The most famous of these followers is Hivaka, the Saviour of the Masses. Leahcim took notice when she and her fellow slaves took flight from Xdot. He imparted the aspiring dark elf with some of his divine essence, forever transforming her into a demigoddess.

Leahcim continues to take an active (albeit underhanded) role in the continued existence of the drow. He travels through the Underworld, briefly touching the souls of dark elves and morphing their alignments towards chaos, neutrality or even goodness if it suits his mood. The lone raider D’thul, a cannibalistic sorcerer-barbarian in the Fungi Forest near Holoth, is one such drow. Those on the surface often see their lives subtly influenced by the trickster god, and Leahcim leads them to roles of dubious natures and unexpected rewards.


Leahcim takes delight in angering the other drow gods at every opportunity; his followers may substitute Leahcim as the required deity for any item, class, feat or spell that has a drow deity requirement, and may select the Drow domain if they have access to domains. Moreover, he often creates his own agents of change—players that wish to play a drow of good alignment in a place that would otherwise prohibit that choice may choose Leahcim as their deity to avoid that.

maybe leahcim 2The trickster god has numerous guises but he most commonly appears as an affably dressed male half-drow with an alluring grin and piercing blue eyes. Leahcim’s clothing is generally fashionable and appropriate for the environment, though it is always slightly tattered and seemingly in a state of disrepair. He casually saunters seemingly without a care in the world, a scimitar on his side and black-lacquered shortbow across his back.
Shrines to the Trickster

Leahcim doesn’t have proper churches—effigies and the like are hidden in plain sight or are places of secret pilgrimage. These shrines are often made to look like they belong to other deities, and only show their true forms when the correct prayers are uttered. Followers that fail a DC 28 Knowledge (religion) check find their god distempered with them after praying at one of these shrines, though they remain unsure as to why (regardless of any divination spells they cast).
Holy Text
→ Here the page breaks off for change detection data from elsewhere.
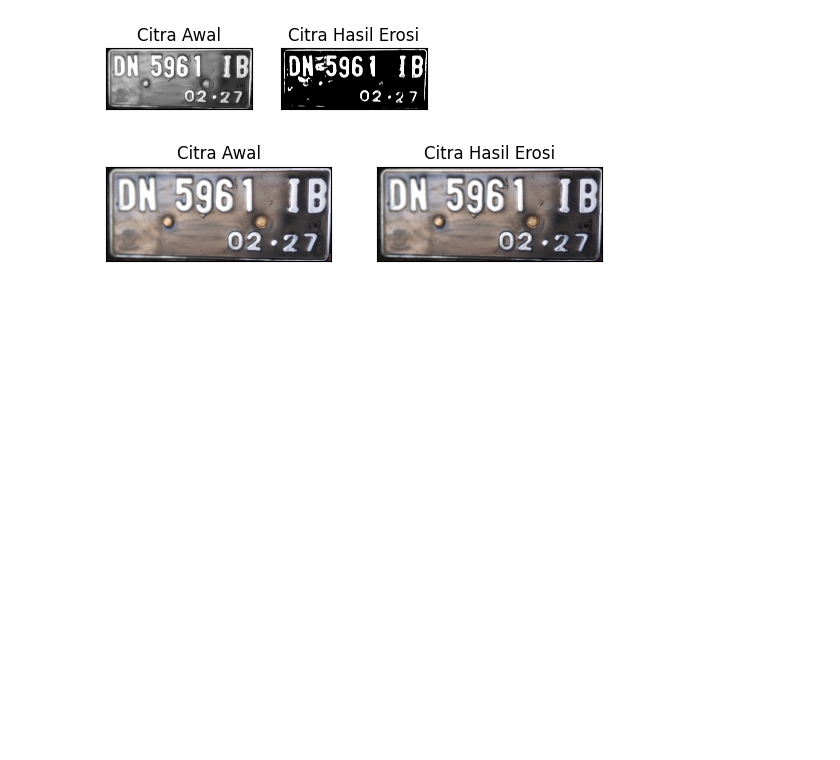
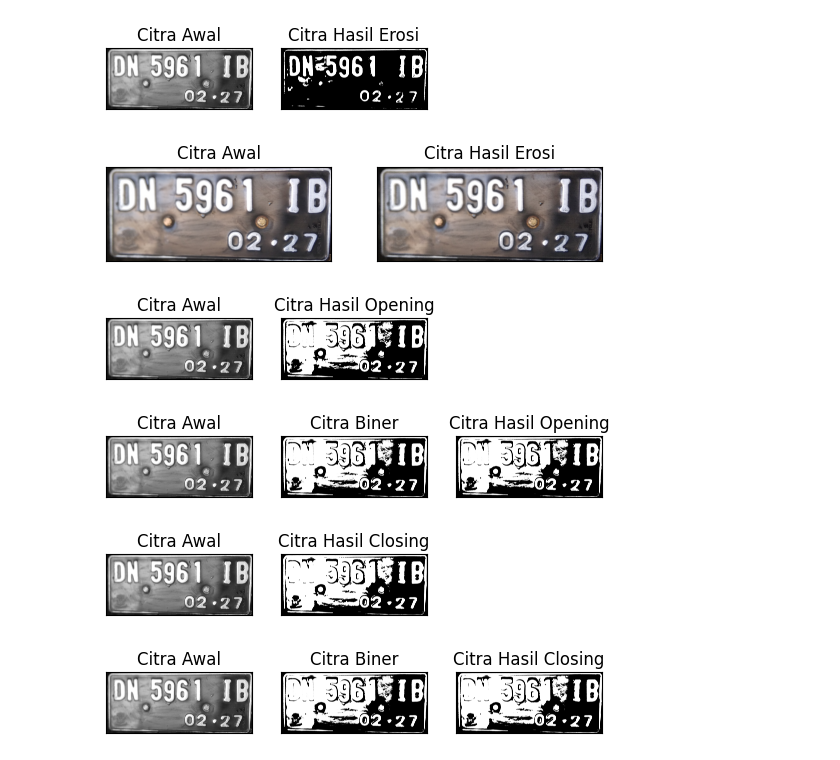
Before and after one commit to rahmanlana26/PCVK_Ganjil_2026, a Jupyter notebook: ModulP9/ModulP9.ipynb, the cells around one changed output. Saved outputs shown, nothing was run; the diff lists cells and outputs as text; code cells hidden in the pictures; blank space fills up the shorter version.

```diff
--- a/ModulP9/ModulP9.ipynb
+++ b/ModulP9/ModulP9.ipynb
@@ -120,13 +120,65 @@ plt.show()
 # %%
 img_o = cv2.imread('/content/drive/MyDrive/PCVK/Gambar/plat_nomer.jpg', 0)
 if img_o is None:
-    raise FileNotFoundError("Pastikan file 'plat nomer.jpg' ada di /content/drive/MyDrive/PCVK/Images/.")
+    raise FileNotFoundError("Pastikan file 'plat nomer.jpg' ada di /content/drive/MyDrive/PCVK/Gambar/.")
 reto, thresho = cv2.threshold(img_o, 127, 225, cv2.THRESH_BINARY)
 k = 7
 imgO = dilasi_citra(erosi_citra(thresho, k), k)
 
 plt.subplot(131), plt.imshow(img_o, cmap='gray')
 plt.title('Citra Awal'), plt.xticks([]), plt.yticks([])
 plt.subplot(132), plt.imshow(imgO, cmap='gray')
 plt.title('Citra Hasil Opening'), plt.xticks([]), plt.yticks([])
 plt.show()
+# %% [output]
+[figure, added]
+# %%
+# Dengan Menggunakan Library
+img = cv2.imread('/content/drive/MyDrive/PCVK/Gambar/plat_nomer.jpg', 0)
+if img is None:
+    raise FileNotFoundError("Pastikan file 'plat nomer.jpg' ada di /content/drive/MyDrive/PCVK/Gambar/.")
+ret, thresh = cv2.threshold(img, 127, 225, cv2.THRESH_BINARY)
+kernel = np.ones((3, 3), np.uint8)
+openn = cv2.morphologyEx(thresh, cv2.MORPH_OPEN, kernel)
+
+plt.subplot(131), plt.imshow(img, cmap='gray')
+plt.title('Citra Awal'), plt.xticks([]), plt.yticks([])
+plt.subplot(132), plt.imshow(thresh, cmap='gray')
+plt.title('Citra Biner'), plt.xticks([]), plt.yticks([])
+plt.subplot(133), plt.imshow(openn, cmap='gray')
+plt.title('Citra Hasil Opening'), plt.xticks([]), plt.yticks([])
+plt.show()
+# %% [output]
+[figure, added]
+# %%
+img_c = cv2.imread('/content/drive/MyDrive/PCVK/Gambar/plat_nomer.jpg', 0)
+if img_c is None:
+    raise FileNotFoundError("Pastikan file 'plat nomer.jpg' ada di /content/drive/MyDrive/PCVK/Gambar/.")
+retc, threshc = cv2.threshold(img_c, 127, 225, cv2.THRESH_BINARY)
+k = 7
+imgC = erosi_citra(dilasi_citra(threshc, k), k)
+
+plt.subplot(131), plt.imshow(img_c, cmap='gray')
+plt.title('Citra Awal'), plt.xticks([]), plt.yticks([])
+plt.subplot(132), plt.imshow(imgC, cmap='gray')
+plt.title('Citra Hasil Closing'), plt.xticks([]), plt.yticks([])
+plt.show()
+# %% [output]
+[figure, added]
+# %%
+img = cv2.imread('/content/drive/MyDrive/PCVK/Gambar/plat_nomer.jpg', 0)
+if img is None:
+    raise FileNotFoundError("Pastikan file 'plat nomer.jpg' ada di /content/drive/MyDrive/PCVK/Images/.")
+ret, thresh = cv2.threshold(img, 127, 225, cv2.THRESH_BINARY)
+kernel = np.ones((3, 3), np.uint8)
+closs = cv2.morphologyEx(thresh, cv2.MORPH_CLOSE, kernel)
+
+plt.subplot(131), plt.imshow(img, cmap='gray')
+plt.title('Citra Awal'), plt.xticks([]), plt.yticks([])
+plt.subplot(132), plt.imshow(thresh, cmap='gray')
+plt.title('Citra Biner'), plt.xticks([]), plt.yticks([])
+plt.subplot(133), plt.imshow(closs, cmap='gray')
+plt.title('Citra Hasil Closing'), plt.xticks([]), plt.yticks([])
+plt.show()
+# %% [output]
+[figure, added]
```
Also changed, not shown: parts of 13 cells of this notebook.
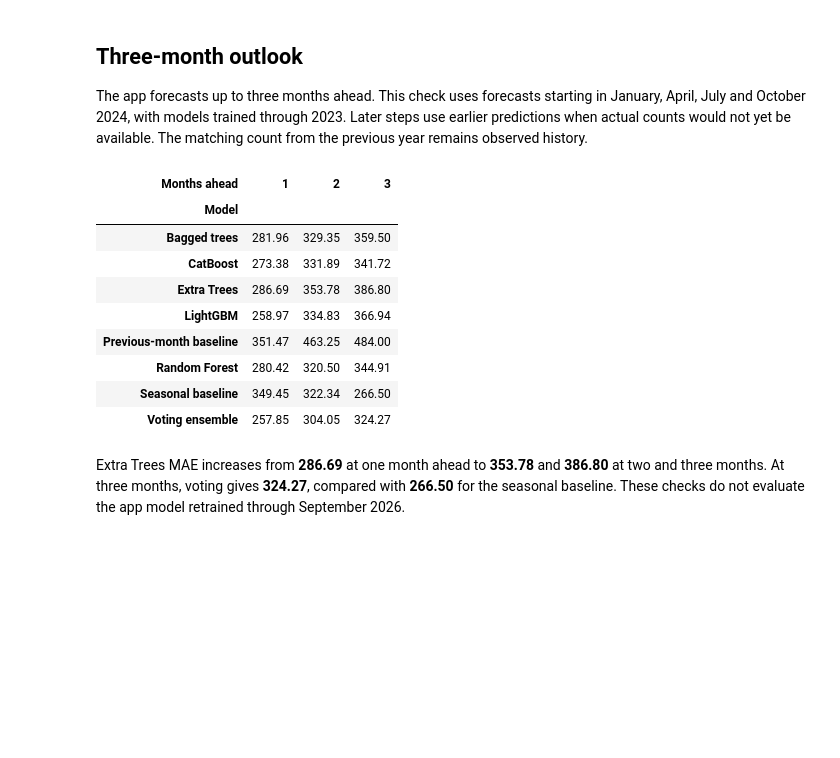
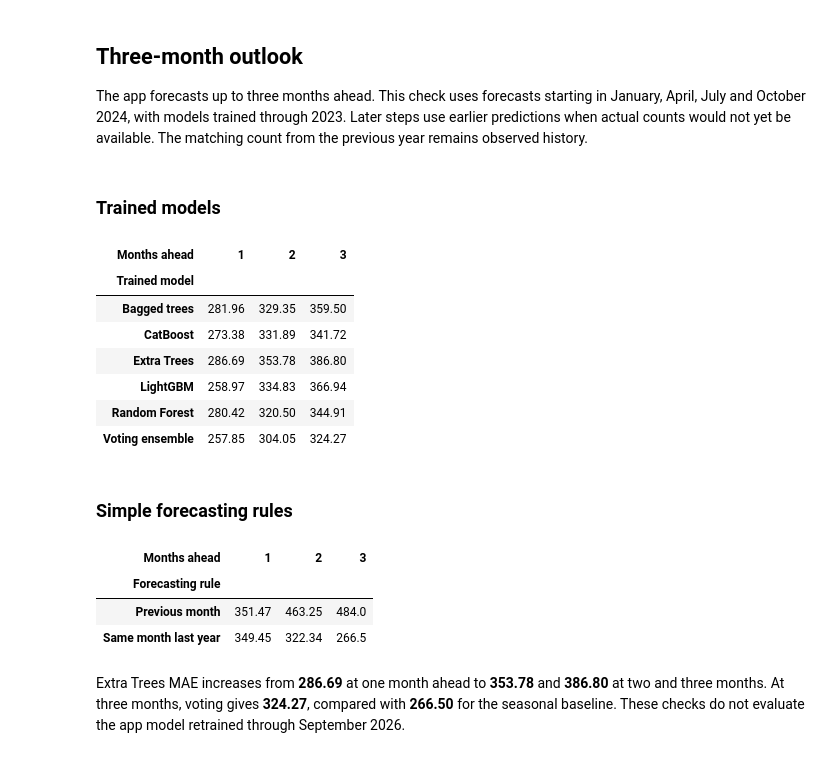
Before and after one commit to sbuhary/sri-lanka-tourism-forecast, a Jupyter notebook: notebooks/Tourism_Arrivals_Analysis.ipynb, the cells around one changed output. Drawn from its saved outputs; the diff is of its cells as text; code cells hidden in the pictures; blank space fills up the shorter version.

```diff
--- a/notebooks/Tourism_Arrivals_Analysis.ipynb
+++ b/notebooks/Tourism_Arrivals_Analysis.ipynb
@@ -219,10 +221,24 @@ def compare_models(fitted, frame):
                          for name, prediction in estimates.items()}).T.sort_values('MAE')
 
 
+def show_comparison(scores, decimals=3):
+    rule_names = ['Previous-month baseline', 'Seasonal baseline']
+    trained = scores.loc[~scores.index.isin(rule_names)].copy()
+    rules = scores.loc[scores.index.isin(rule_names)].copy()
+    trained.index.name = 'Trained model'
+    rules = rules.rename(index={'Previous-month baseline': 'Previous month',
+                                'Seasonal baseline': 'Same month last year'})
+    rules.index.name = 'Forecasting rule'
+    display(Markdown('### Trained models'))
+    display(trained.rename(columns={'R2': 'R²', 'WAPE_pct': 'WAPE %'}).round(decimals))
+    display(Markdown('### Simple forecasting rules'))
+    display(rules.rename(columns={'R2': 'R²', 'WAPE_pct': 'WAPE %'}).round(decimals))
+
+
 models = fit_models(train_data)
 comparison = compare_models(models, validation_data)
 chosen_name = 'Extra Trees'
-display(comparison.round(3))
+show_comparison(comparison)
 
 
 def predict_arrivals(frame):
@@ -321,43 +347,48 @@ for name in list(models) + ['Previous-month baseline', 'Seasonal baseline']:
             for country in sorted(known_countries):
                 inputs = {'Country': country, 'month_number': target_month.month}
                 for lag in [1, 2, 3, 12]:
                     earlier_month = target_month - lag
                     key = (country, earlier_month)
                     # Do not feed future actual counts into the forecast.
                     inputs[f'lag_{lag}'] = (forecast_values.get(key) if earlier_month >= start_month
                                            else history.get(key))
                 if all(pd.notna(value) for value in inputs.values()):
                     batch.append(inputs)
             frame = pd.DataFrame(batch)
             if name == 'Previous-month baseline':
                 estimates = frame.lag_1.to_numpy()
             elif name == 'Seasonal baseline':
                 estimates = frame.lag_12.to_numpy()
             else:
                 estimates = predict_model(name, models[name], frame)
             for country, estimate in zip(frame.Country, estimates):
                 forecast_values[(country, target_month)] = estimate
                 actual = history.get((country, target_month))
                 if pd.notna(actual):
                     horizon_rows.append([name, step + 1, actual, estimate])
 
 horizon_check = pd.DataFrame(horizon_rows, columns=['Model', 'Horizon', 'Actual', 'Prediction'])
 horizon_scores = pd.DataFrame([
     {'Model': name, 'Months ahead': horizon, 'Cases': len(group),
      **calculate_scores(group.Actual, group.Prediction)}
     for (name, horizon), group in horizon_check.groupby(['Model', 'Horizon'])])
-display(horizon_scores.pivot(index='Model', columns='Months ahead', values='MAE').round(2))
+horizon_table = horizon_scores.pivot(index='Model', columns='Months ahead', values='MAE')
+show_comparison(horizon_table, decimals=2)
 # %% [output]
+### Trained models
 | Months ahead | 1 | 2 | 3 |
-| Model |  |  |  |
+| Trained model |  |  |  |
 | Bagged trees | 281.96 | 329.35 | 359.50 |
 | CatBoost | 273.38 | 331.89 | 341.72 |
 | Extra Trees | 286.69 | 353.78 | 386.80 |
 | LightGBM | 258.97 | 334.83 | 366.94 |
-| Previous-month baseline | 351.47 | 463.25 | 484.00 |
 | Random Forest | 280.42 | 320.50 | 344.91 |
-| Seasonal baseline | 349.45 | 322.34 | 266.50 |
 | Voting ensemble | 257.85 | 304.05 | 324.27 |
+### Simple forecasting rules
+| Months ahead | 1 | 2 | 3 |
+| Forecasting rule |  |  |  |
+| Previous month | 351.47 | 463.25 | 484.0 |
+| Same month last year | 349.45 | 322.34 | 266.5 |
 # %% [markdown]
 Extra Trees MAE increases from **286.69** at one month ahead to **353.78** and **386.80** at two and three months. At three months, voting gives **324.27**, compared with **266.50** for the seasonal baseline. These checks do not evaluate the app model retrained through September 2026.
 # %% [markdown]
```
Also changed, not shown: parts of 4 cells of this notebook.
Leahcim’s Lexicon is a treasured tome among thieves’ guilds, hidden drow enclaves and the trickster god’s followers. These books appear as unremarkable journals of unremarkable lives to followers of other deities (DC 26 Will save to negate) but in the hands of a devoted acolyte, provides a means to learn any rogue trick, illusion spell, or access to knowledge of prestige classes that require sneak attack as a prerequisite.

The prankster god may or may not play a direct part in Mischievous Meadows,but his followers (knowingly or not) are central to this month’s theme on the AaWBlog! Leahcim is known to sometimes take a hand in the affairs of mortals (normally from afar and rarely in person) and ensure that on occasion, even the most improbable plans bear fruit.

As the story progresses his blessings to aid his agents; once per encounter, any of the mischievous NPCs may reroll a natural 1 (they must take the result of the second roll).